Being told stories or telling stories often seems a little nebulous.

When faced with a choice of spending training budget people want to know what the “learning outcomes are”.  Likewise with comms spending, or even spending on organisation change, people will often want to know specifically what they will get for their money.  (Ironic in the latter case)

We have worked for years helping people tell their stories and helping them use story telling to achieve more. Obviously stories help them attract attention to what they do and build the case for their cause, but it goes further. So perhaps I should have a stab at outlining why it is worth spending organisational money on stories?

Stories are a work skill. We may need to win the argument that story telling is as valid a work skill as project managment – but it is. Perhaps if we have a training programme called “Princess and the Pea 2″ – we could charge thousands for it.   The work on 21st Century Public Servant includes storyteller as a quality to be identified and nurtured in public service.  It’s worth investing in how you do it and how well you do it.  Listening to others do it helps you develop that skill.

Stories encourage creativity.  At least Einstein thought they did – he is quoted as saying

“If you want your children to be intelligent, read them fairy tales. If you want them to be very intelligent, read them more fairy tales.”

It helps you to see things from another perspective.

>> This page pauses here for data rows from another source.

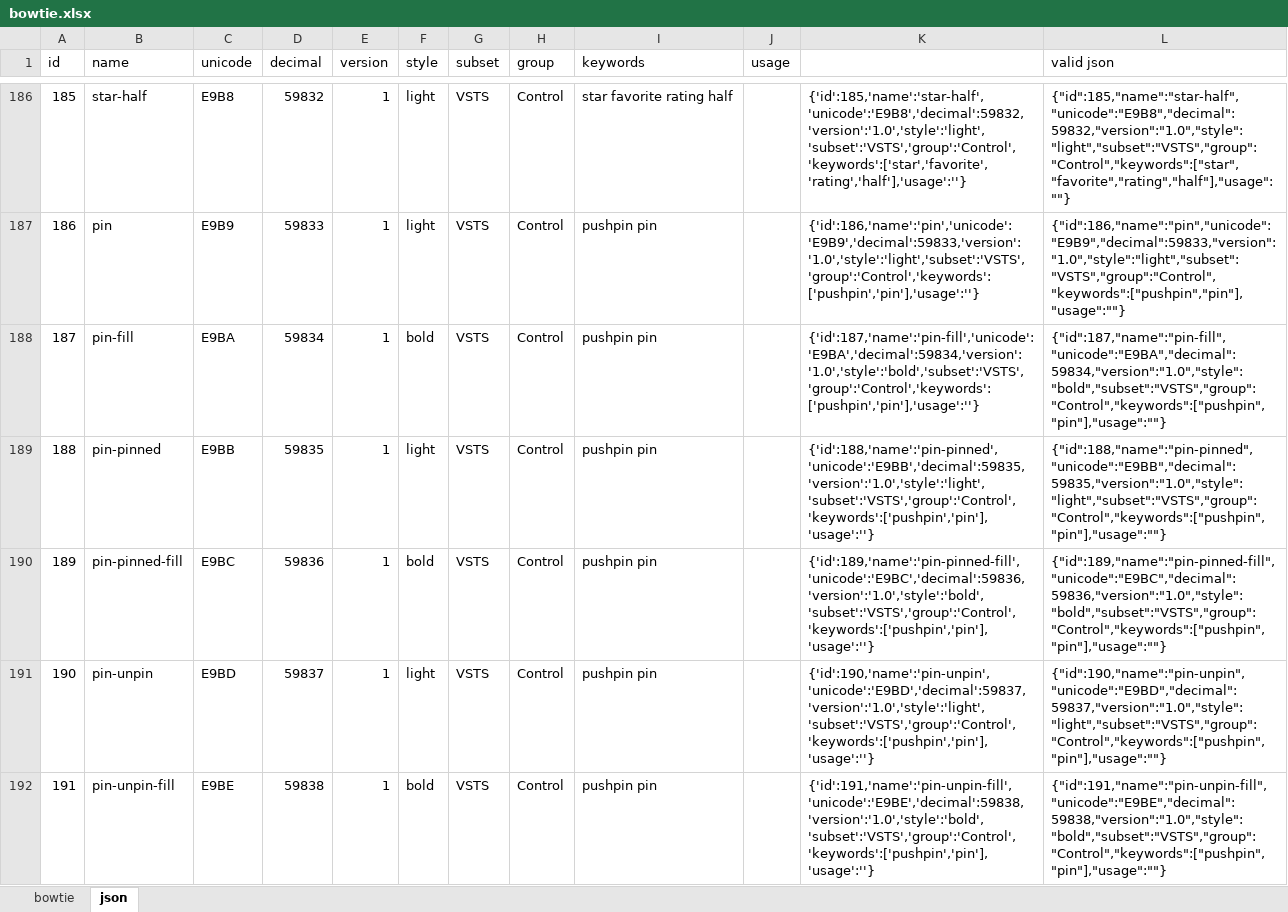
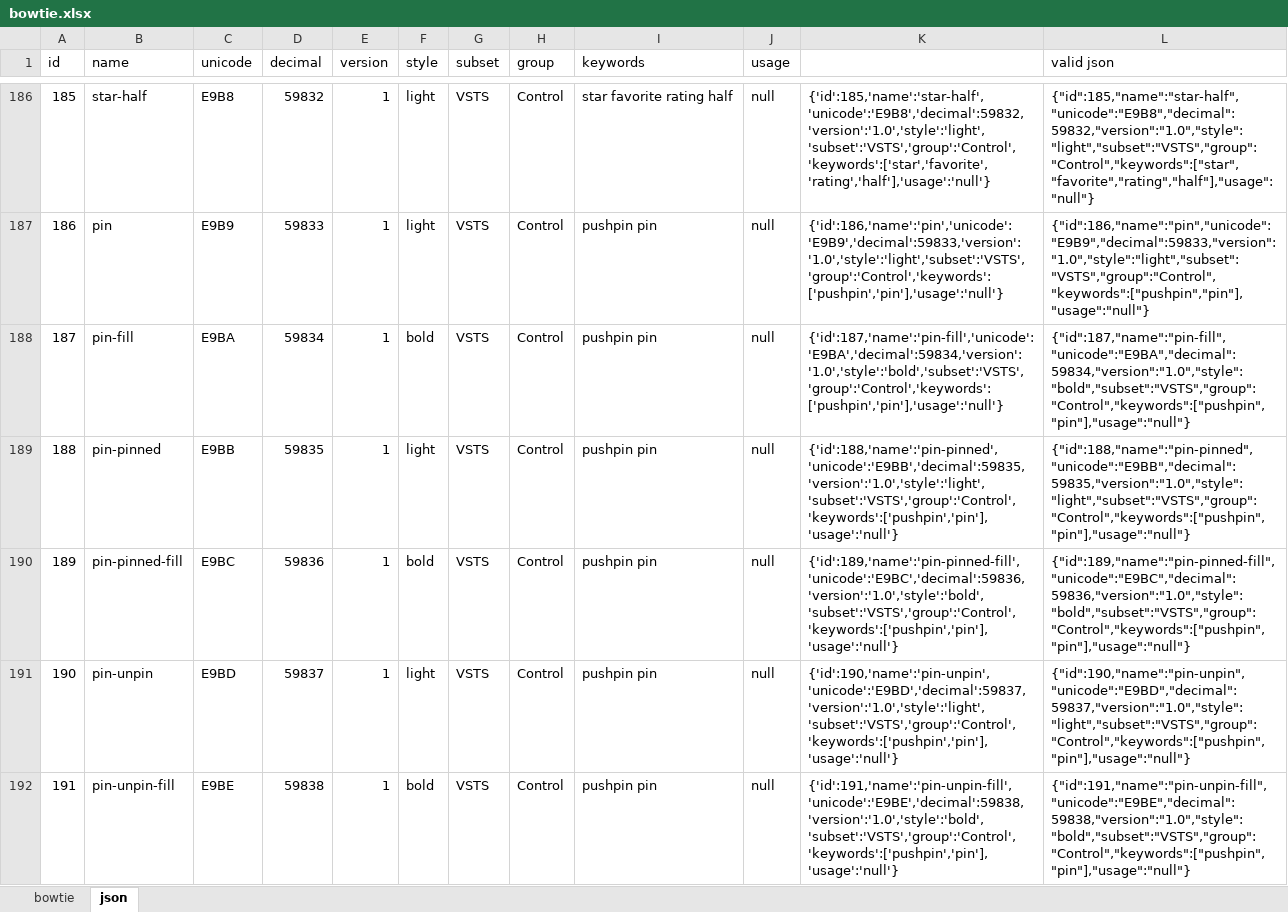
Before and after one commit to chryw/vsfi, an Excel workbook: source/bowtie.xlsx, sheet json, drawn as a sheet; only a part is shown, gaps mark what is left out; values as stored, in another font and other column widths than the file's, no borders; the diff covers the shown part only; the diff names each change by its address in the sheet, - before the commit and + after, or states it on an @@ line.

```diff
--- a/source/bowtie.xlsx (sheet json)
+++ b/source/bowtie.xlsx (sheet json)
-J186:J192 (usage): (empty)
+J186:J192 (usage): null
-K186: {'id':185,'name':'star-half','unicode':'E9B8','decimal':59832,'version':'1.0','style':'light','subset':'VSTS','group':'Control','keywords':['star','favorite','rating','half'],'usage':''}
+K186: {'id':185,'name':'star-half','unicode':'E9B8','decimal':59832,'version':'1.0','style':'light','subset':'VSTS','group':'Control','keywords':['star','favorite','rating','half'],'usage':'null'}
-L186 (valid json): {"id":185,"name":"star-half","unicode":"E9B8","decimal":59832,"version":"1.0","style":"light","subset":"VSTS","group":"Control","keywords":["star","favorite","rating","half"],"usage":""}
+L186 (valid json): {"id":185,"name":"star-half","unicode":"E9B8","decimal":59832,"version":"1.0","style":"light","subset":"VSTS","group":"Control","keywords":["star","favorite","rating","half"],"usage":"null"}
-K187: {'id':186,'name':'pin','unicode':'E9B9','decimal':59833,'version':'1.0','style':'light','subset':'VSTS','group':'Control','keywords':['pushpin','pin'],'usage':''}
+K187: {'id':186,'name':'pin','unicode':'E9B9','decimal':59833,'version':'1.0','style':'light','subset':'VSTS','group':'Control','keywords':['pushpin','pin'],'usage':'null'}
-L187 (valid json): {"id":186,"name":"pin","unicode":"E9B9","decimal":59833,"version":"1.0","style":"light","subset":"VSTS","group":"Control","keywords":["pushpin","pin"],"usage":""}
+L187 (valid json): {"id":186,"name":"pin","unicode":"E9B9","decimal":59833,"version":"1.0","style":"light","subset":"VSTS","group":"Control","keywords":["pushpin","pin"],"usage":"null"}
-K188: {'id':187,'name':'pin-fill','unicode':'E9BA','decimal':59834,'version':'1.0','style':'bold','subset':'VSTS','group':'Control','keywords':['pushpin','pin'],'usage':''}
+K188: {'id':187,'name':'pin-fill','unicode':'E9BA','decimal':59834,'version':'1.0','style':'bold','subset':'VSTS','group':'Control','keywords':['pushpin','pin'],'usage':'null'}
-L188 (valid json): {"id":187,"name":"pin-fill","unicode":"E9BA","decimal":59834,"version":"1.0","style":"bold","subset":"VSTS","group":"Control","keywords":["pushpin","pin"],"usage":""}
+L188 (valid json): {"id":187,"name":"pin-fill","unicode":"E9BA","decimal":59834,"version":"1.0","style":"bold","subset":"VSTS","group":"Control","keywords":["pushpin","pin"],"usage":"null"}
-K189: {'id':188,'name':'pin-pinned','unicode':'E9BB','decimal':59835,'version':'1.0','style':'light','subset':'VSTS','group':'Control','keywords':['pushpin','pin'],'usage':''}
+K189: {'id':188,'name':'pin-pinned','unicode':'E9BB','decimal':59835,'version':'1.0','style':'light','subset':'VSTS','group':'Control','keywords':['pushpin','pin'],'usage':'null'}
-L189 (valid json): {"id":188,"name":"pin-pinned","unicode":"E9BB","decimal":59835,"version":"1.0","style":"light","subset":"VSTS","group":"Control","keywords":["pushpin","pin"],"usage":""}
+L189 (valid json): {"id":188,"name":"pin-pinned","unicode":"E9BB","decimal":59835,"version":"1.0","style":"light","subset":"VSTS","group":"Control","keywords":["pushpin","pin"],"usage":"null"}
-K190: {'id':189,'name':'pin-pinned-fill','unicode':'E9BC','decimal':59836,'version':'1.0','style':'bold','subset':'VSTS','group':'Control','keywords':['pushpin','pin'],'usage':''}
+K190: {'id':189,'name':'pin-pinned-fill','unicode':'E9BC','decimal':59836,'version':'1.0','style':'bold','subset':'VSTS','group':'Control','keywords':['pushpin','pin'],'usage':'null'}
-L190 (valid json): {"id":189,"name":"pin-pinned-fill","unicode":"E9BC","decimal":59836,"version":"1.0","style":"bold","subset":"VSTS","group":"Control","keywords":["pushpin","pin"],"usage":""}
+L190 (valid json): {"id":189,"name":"pin-pinned-fill","unicode":"E9BC","decimal":59836,"version":"1.0","style":"bold","subset":"VSTS","group":"Control","keywords":["pushpin","pin"],"usage":"null"}
-K191: {'id':190,'name':'pin-unpin','unicode':'E9BD','decimal':59837,'version':'1.0','style':'light','subset':'VSTS','group':'Control','keywords':['pushpin','pin'],'usage':''}
+K191: {'id':190,'name':'pin-unpin','unicode':'E9BD','decimal':59837,'version':'1.0','style':'light','subset':'VSTS','group':'Control','keywords':['pushpin','pin'],'usage':'null'}
-L191 (valid json): {"id":190,"name":"pin-unpin","unicode":"E9BD","decimal":59837,"version":"1.0","style":"light","subset":"VSTS","group":"Control","keywords":["pushpin","pin"],"usage":""}
+L191 (valid json): {"id":190,"name":"pin-unpin","unicode":"E9BD","decimal":59837,"version":"1.0","style":"light","subset":"VSTS","group":"Control","keywords":["pushpin","pin"],"usage":"null"}
-K192: {'id':191,'name':'pin-unpin-fill','unicode':'E9BE','decimal':59838,'version':'1.0','style':'bold','subset':'VSTS','group':'Control','keywords':['pushpin','pin'],'usage':''}
+K192: {'id':191,'name':'pin-unpin-fill','unicode':'E9BE','decimal':59838,'version':'1.0','style':'bold','subset':'VSTS','group':'Control','keywords':['pushpin','pin'],'usage':'null'}
-L192 (valid json): {"id":191,"name":"pin-unpin-fill","unicode":"E9BE","decimal":59838,"version":"1.0","style":"bold","subset":"VSTS","group":"Control","keywords":["pushpin","pin"],"usage":""}
+L192 (valid json): {"id":191,"name":"pin-unpin-fill","unicode":"E9BE","decimal":59838,"version":"1.0","style":"bold","subset":"VSTS","group":"Control","keywords":["pushpin","pin"],"usage":"null"}
```
Also changed, not shown: 992 edited cells elsewhere in this sheet, sheet bowtie, formulas that keep their value, hidden cells, charts or pictures, 4 other files.
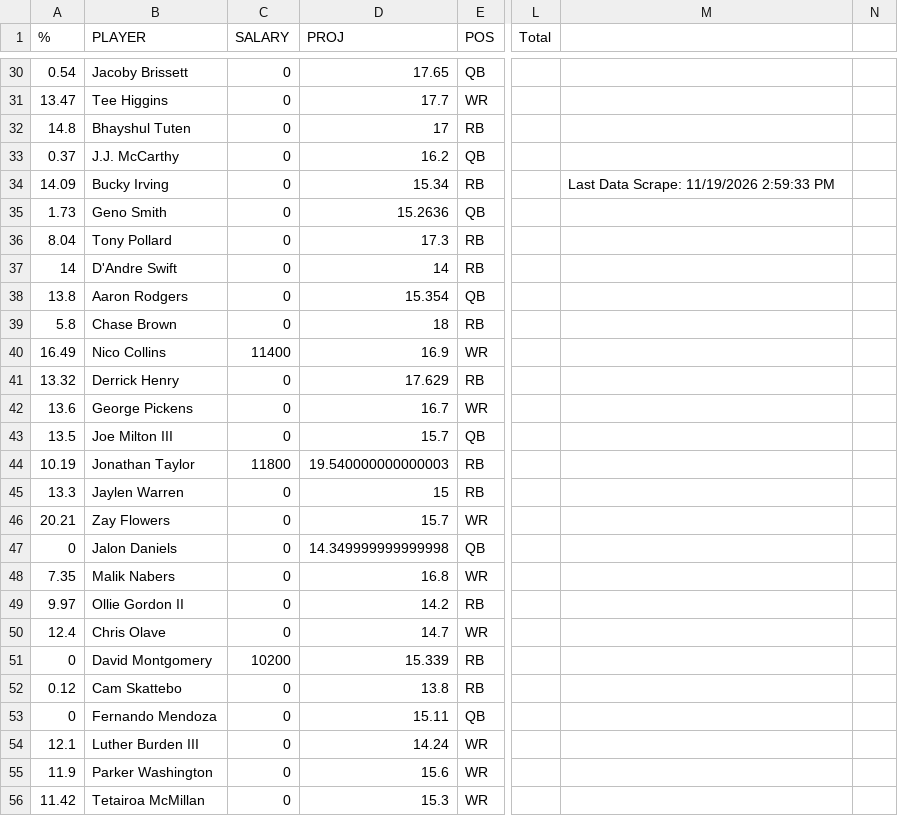
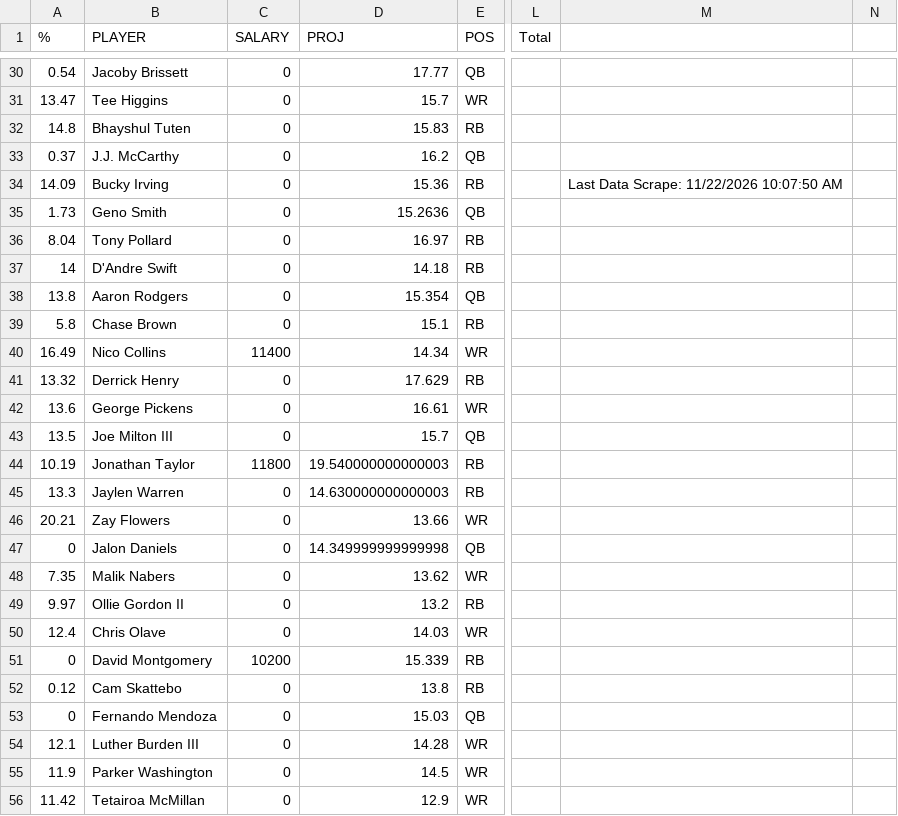
Before and after one commit to nocompharrison/MLB-HR-Model, a CSV file: NFL/optimizer.csv, drawn as a sheet; only a part is shown, gaps mark what is left out; the diff covers the shown part only; the diff names each change by its address in the sheet, - before the commit and + after, or states it on an @@ line.

```diff
--- a/NFL/optimizer.csv
+++ b/NFL/optimizer.csv
-D30 (PROJ): 17.65
+D30 (PROJ): 17.77
-D31 (PROJ): 17.7
+D31 (PROJ): 15.7
-D32 (PROJ): 17
+D32 (PROJ): 15.83
-D34 (PROJ): 15.34
+D34 (PROJ): 15.36
-M34: Last Data Scrape: 11/19/2026 2:59:33 PM
+M34: Last Data Scrape: 11/22/2026 10:07:50 AM
-D36 (PROJ): 17.3
+D36 (PROJ): 16.97
-D37 (PROJ): 14
+D37 (PROJ): 14.18
-D39 (PROJ): 18
+D39 (PROJ): 15.1
-D40 (PROJ): 16.9
+D40 (PROJ): 14.34
-D42 (PROJ): 16.7
+D42 (PROJ): 16.61
-D45 (PROJ): 15
+D45 (PROJ): 14.630000000000003
-D46 (PROJ): 15.7
+D46 (PROJ): 13.66
-D48 (PROJ): 16.8
+D48 (PROJ): 13.62
-D49 (PROJ): 14.2
+D49 (PROJ): 13.2
-D50 (PROJ): 14.7
+D50 (PROJ): 14.03
-D53 (PROJ): 15.11
+D53 (PROJ): 15.03
-D54 (PROJ): 14.24
+D54 (PROJ): 14.28
-D55 (PROJ): 15.6
+D55 (PROJ): 14.5
-D56 (PROJ): 15.3
+D56 (PROJ): 12.9
```
Also changed, not shown: 154 edited cells elsewhere in this file, NFL/cheatsheet.csv.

If you want to improve what you do story telling can help.  Perhaps the people you do it for can tell you what it means for them or what they experience.  Perhaps you telling a story will jog your thinking away from process and back to what that process means.   Listening to people tell stories from another world altogether helps freshen up our thinking.  I also think it helps us find new analogies for our own work. (Think the wonderful TedxBrum or TED in general)

It can help you get to the nub of things.  There were a lot of tears and smiles and laughter on Friday.  Emma Lawton told us (beautifully I may say) of her experience of being diagnosed with Parkinsons aged 29.  You’d think the nub of the story was just that, the shock of it and the battle with it. It was the opposite: how she shrugged it off, how she shifted gear in her life and moved on. How Parkinson’s had given her many of the best things in her world.  We knew what mattered most by the tears of pride that welled up in her fathers eyes (and mine) as he listened to her tell that part of the story. Listening to how you feel as you hear a story helps you get to what matters. Once you know what matters it’s easier to decide what is the best thing to do next.

If you’re going to change you need to stop and listen first.  So you may as well listen to stories – they’re a darn site more interesting than reports.  (That doesn’t mean you don’t need numbers or other forms of structured thinking – but do stories)

why story telling helps organisations

“Empathy creates radical disruption”.   This expression leaped of the stage at all of us when used by the astonishing team of Samiya and Naveed Parvez. They are using product design, medicine and 3D printing to create a service which means that disabled children can be measured for and receive their Orthotics (limb/muscle/torso supports)  in just one week. They start with listening to the people they want to help.  Everything they do flows from that. If conventions conflict with what makes sense, they ignore them, go round them, disregard them.

Stories help you appreciate you’re not alone.  When people tell stories they often mention the mundane or are brave enough to talk about the things that professional language tends to exclude – like doubts and insecurities. Recognising them in each other can help boost confidence. Punk Pop Poet Brigitte Aphrodite helped us see that on Friday.

 

These are just a few thoughts. I think they need to be more concrete. Please feel free to make them even clearer for the people who write the cheques.

Other posts on #beingthestory.

Gemma Pettman: “If you believe in a story keep on telling it.”

Madeleine Sugden “Empathy and the power of stories

Comms2point) “A mother whose son was stabbed to death just reminded of the power of storytelling

Claire Bridge  Storytelling: why I am all ears